## How to complete this task
Copy the entries without a single change. Pictures should be dropped.

═══ Supplied data

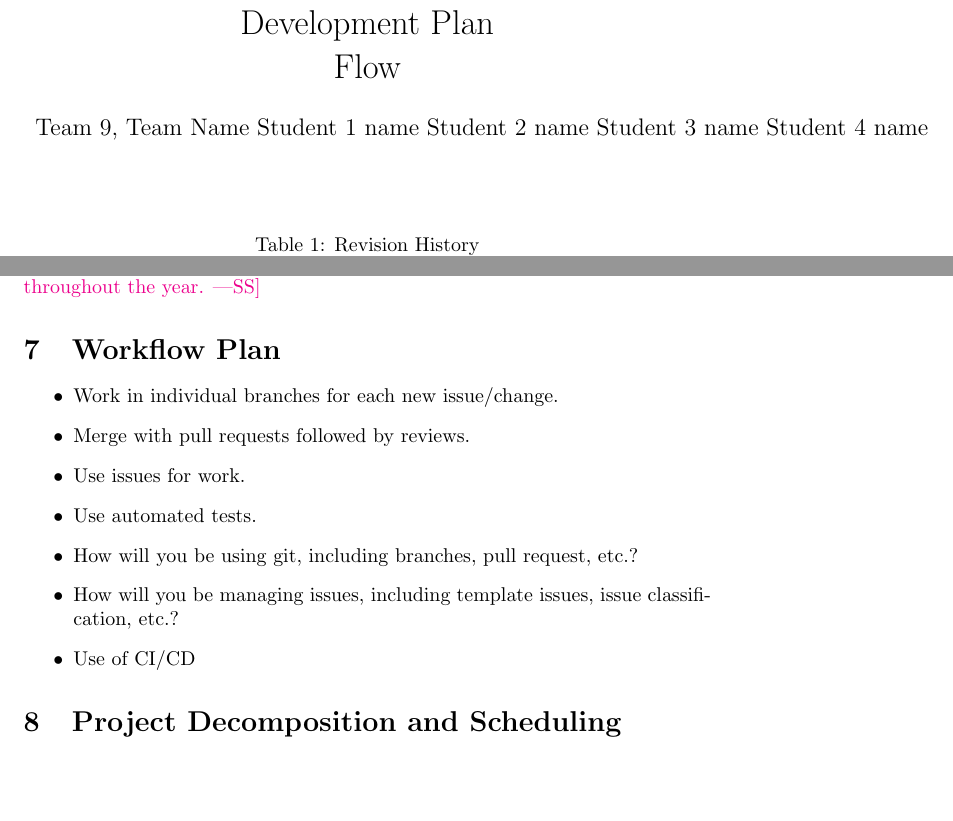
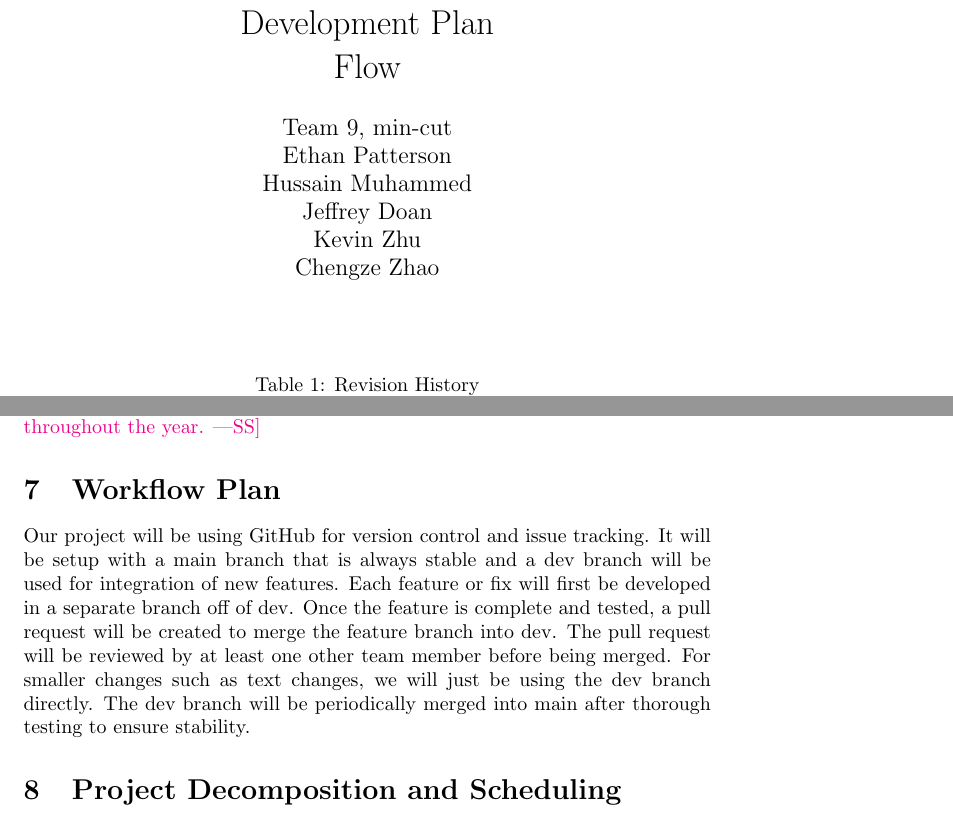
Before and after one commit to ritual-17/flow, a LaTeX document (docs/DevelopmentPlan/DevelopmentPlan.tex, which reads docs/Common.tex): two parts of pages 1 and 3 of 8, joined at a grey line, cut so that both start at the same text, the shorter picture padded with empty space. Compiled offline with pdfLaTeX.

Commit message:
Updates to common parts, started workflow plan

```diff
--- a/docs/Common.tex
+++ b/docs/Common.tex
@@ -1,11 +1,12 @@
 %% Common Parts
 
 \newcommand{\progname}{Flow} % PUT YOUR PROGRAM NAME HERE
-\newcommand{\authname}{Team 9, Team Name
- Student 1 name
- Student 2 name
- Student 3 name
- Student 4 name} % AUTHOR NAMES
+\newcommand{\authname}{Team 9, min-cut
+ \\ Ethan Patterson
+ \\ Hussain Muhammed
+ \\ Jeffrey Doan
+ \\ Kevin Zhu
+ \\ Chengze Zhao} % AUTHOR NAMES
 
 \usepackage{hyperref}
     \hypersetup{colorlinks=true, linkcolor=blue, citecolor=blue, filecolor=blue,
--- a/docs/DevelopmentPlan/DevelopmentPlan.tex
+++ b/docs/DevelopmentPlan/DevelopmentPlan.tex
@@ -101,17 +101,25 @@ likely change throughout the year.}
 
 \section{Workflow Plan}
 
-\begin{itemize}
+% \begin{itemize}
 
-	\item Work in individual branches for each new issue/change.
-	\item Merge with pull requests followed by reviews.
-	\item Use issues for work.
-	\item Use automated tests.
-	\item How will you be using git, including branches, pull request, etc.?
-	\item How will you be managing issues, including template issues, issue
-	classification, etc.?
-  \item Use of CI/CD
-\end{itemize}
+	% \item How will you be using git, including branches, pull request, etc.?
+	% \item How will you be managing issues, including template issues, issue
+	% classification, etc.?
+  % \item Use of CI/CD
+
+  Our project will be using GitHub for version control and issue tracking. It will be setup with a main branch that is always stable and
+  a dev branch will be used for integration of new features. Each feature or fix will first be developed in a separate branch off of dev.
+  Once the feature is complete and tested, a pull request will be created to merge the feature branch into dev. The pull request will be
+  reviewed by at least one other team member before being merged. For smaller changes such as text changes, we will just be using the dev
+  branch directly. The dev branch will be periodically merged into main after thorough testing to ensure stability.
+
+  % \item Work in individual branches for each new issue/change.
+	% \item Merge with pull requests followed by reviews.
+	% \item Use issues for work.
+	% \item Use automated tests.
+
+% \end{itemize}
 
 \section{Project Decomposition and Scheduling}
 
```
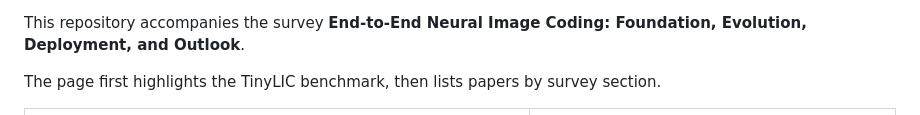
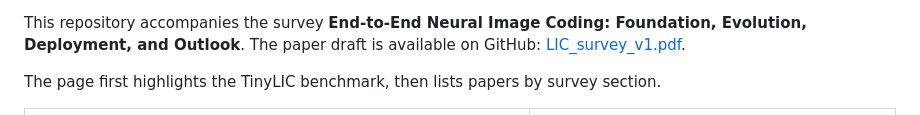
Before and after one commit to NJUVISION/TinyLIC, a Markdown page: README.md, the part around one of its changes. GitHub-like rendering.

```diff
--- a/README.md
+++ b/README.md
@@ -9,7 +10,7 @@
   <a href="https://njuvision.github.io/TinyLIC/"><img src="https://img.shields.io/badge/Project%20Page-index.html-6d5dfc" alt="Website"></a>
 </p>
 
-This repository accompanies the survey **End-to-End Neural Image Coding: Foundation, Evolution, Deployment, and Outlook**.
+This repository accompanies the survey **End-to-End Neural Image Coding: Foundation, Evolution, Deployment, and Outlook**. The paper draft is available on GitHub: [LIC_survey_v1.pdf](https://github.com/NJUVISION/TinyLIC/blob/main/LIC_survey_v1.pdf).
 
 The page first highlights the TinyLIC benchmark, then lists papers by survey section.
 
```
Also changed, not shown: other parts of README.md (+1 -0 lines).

══════

## Answer section
Before and after one commit to ritual-17/flow, a LaTeX document (docs/DevelopmentPlan/DevelopmentPlan.tex, which reads docs/Common.tex): two parts of pages 1 and 3 of 8, joined at a grey line, cut so that both start at the same text, the shorter picture padded with empty space. Compiled offline with pdfLaTeX.

Commit message:
Updates to common parts, started workflow plan

```diff
--- a/docs/Common.tex
+++ b/docs/Common.tex
@@ -1,11 +1,12 @@
 %% Common Parts
 
 \newcommand{\progname}{Flow} % PUT YOUR PROGRAM NAME HERE
-\newcommand{\authname}{Team 9, Team Name
- Student 1 name
- Student 2 name
- Student 3 name
- Student 4 name} % AUTHOR NAMES
+\newcommand{\authname}{Team 9, min-cut
+ \\ Ethan Patterson
+ \\ Hussain Muhammed
+ \\ Jeffrey Doan
+ \\ Kevin Zhu
+ \\ Chengze Zhao} % AUTHOR NAMES
 
 \usepackage{hyperref}
     \hypersetup{colorlinks=true, linkcolor=blue, citecolor=blue, filecolor=blue,
--- a/docs/DevelopmentPlan/DevelopmentPlan.tex
+++ b/docs/DevelopmentPlan/DevelopmentPlan.tex
@@ -101,17 +101,25 @@ likely change throughout the year.}
 
 \section{Workflow Plan}
 
-\begin{itemize}
+% \begin{itemize}
 
-	\item Work in individual branches for each new issue/change.
-	\item Merge with pull requests followed by reviews.
-	\item Use issues for work.
-	\item Use automated tests.
-	\item How will you be using git, including branches, pull request, etc.?
-	\item How will you be managing issues, including template issues, issue
-	classification, etc.?
-  \item Use of CI/CD
-\end{itemize}
+	% \item How will you be using git, including branches, pull request, etc.?
+	% \item How will you be managing issues, including template issues, issue
+	% classification, etc.?
+  % \item Use of CI/CD
+
+  Our project will be using GitHub for version control and issue tracking. It will be setup with a main branch that is always stable and
+  a dev branch will be used for integration of new features. Each feature or fix will first be developed in a separate branch off of dev.
+  Once the feature is complete and tested, a pull request will be created to merge the feature branch into dev. The pull request will be
+  reviewed by at least one other team member before being merged. For smaller changes such as text changes, we will just be using the dev
+  branch directly. The dev branch will be periodically merged into main after thorough testing to ensure stability.
+
+  % \item Work in individual branches for each new issue/change.
+	% \item Merge with pull requests followed by reviews.
+	% \item Use issues for work.
+	% \item Use automated tests.
+
+% \end{itemize}
 
 \section{Project Decomposition and Scheduling}
 
```
Before and after one commit to NJUVISION/TinyLIC, a Markdown page: README.md, the part around one of its changes. GitHub-like rendering.

```diff
--- a/README.md
+++ b/README.md
@@ -9,7 +10,7 @@
   <a href="https://njuvision.github.io/TinyLIC/"><img src="https://img.shields.io/badge/Project%20Page-index.html-6d5dfc" alt="Website"></a>
 </p>
 
-This repository accompanies the survey **End-to-End Neural Image Coding: Foundation, Evolution, Deployment, and Outlook**.
+This repository accompanies the survey **End-to-End Neural Image Coding: Foundation, Evolution, Deployment, and Outlook**. The paper draft is available on GitHub: [LIC_survey_v1.pdf](https://github.com/NJUVISION/TinyLIC/blob/main/LIC_survey_v1.pdf).
 
 The page first highlights the TinyLIC benchmark, then lists papers by survey section.
 
```
Also changed, not shown: other parts of README.md (+1 -0 lines).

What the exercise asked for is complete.